Task directions -> Provide only the number of lines below in which the string "cursive" occurs.

Code change snippets
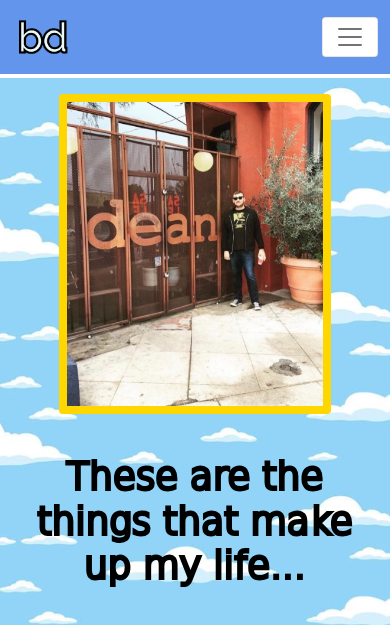
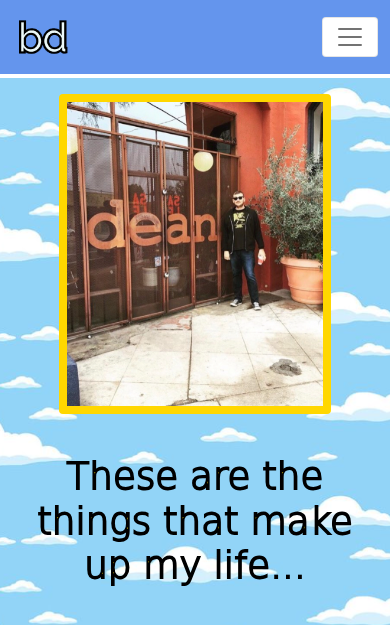
Before and after one commit to bryanmdean9091/Portfolio, a plain HTML site: page about.html in a window 390 px wide. Shown: the top 625 px of the page. Drawn offline with nearby package versions, Linux system fonts and the light colour scheme; a web font is replaced by a local one.

Commit message:
fixed font for mobile

```diff
--- a/CSS/about.css
+++ b/CSS/about.css
@@ -1,4 +1,6 @@
-
+* {
+    position: relative;
+}
 .navbar {
     background-color: cornflowerblue;
     border-bottom: .25rem solid white;
@@ -27,7 +29,7 @@ color: white !important;
 .list {
     font-family: 'Gravitas One', cursive;
     color: gold;
-    -webkit-text-stroke:4px black;
+    -webkit-text-stroke:2px black;
 
 }
 .img-fluid {
@@ -52,7 +54,7 @@ h2 {
 }
 .closing-info {
     font-weight: 700;
-    font-family: 'Gravitas One', cursive;
+    font-family: 'Gravitas One',;
     color: gold;
     -webkit-text-stroke: 1px black;
 }
```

Solution for this task -> 2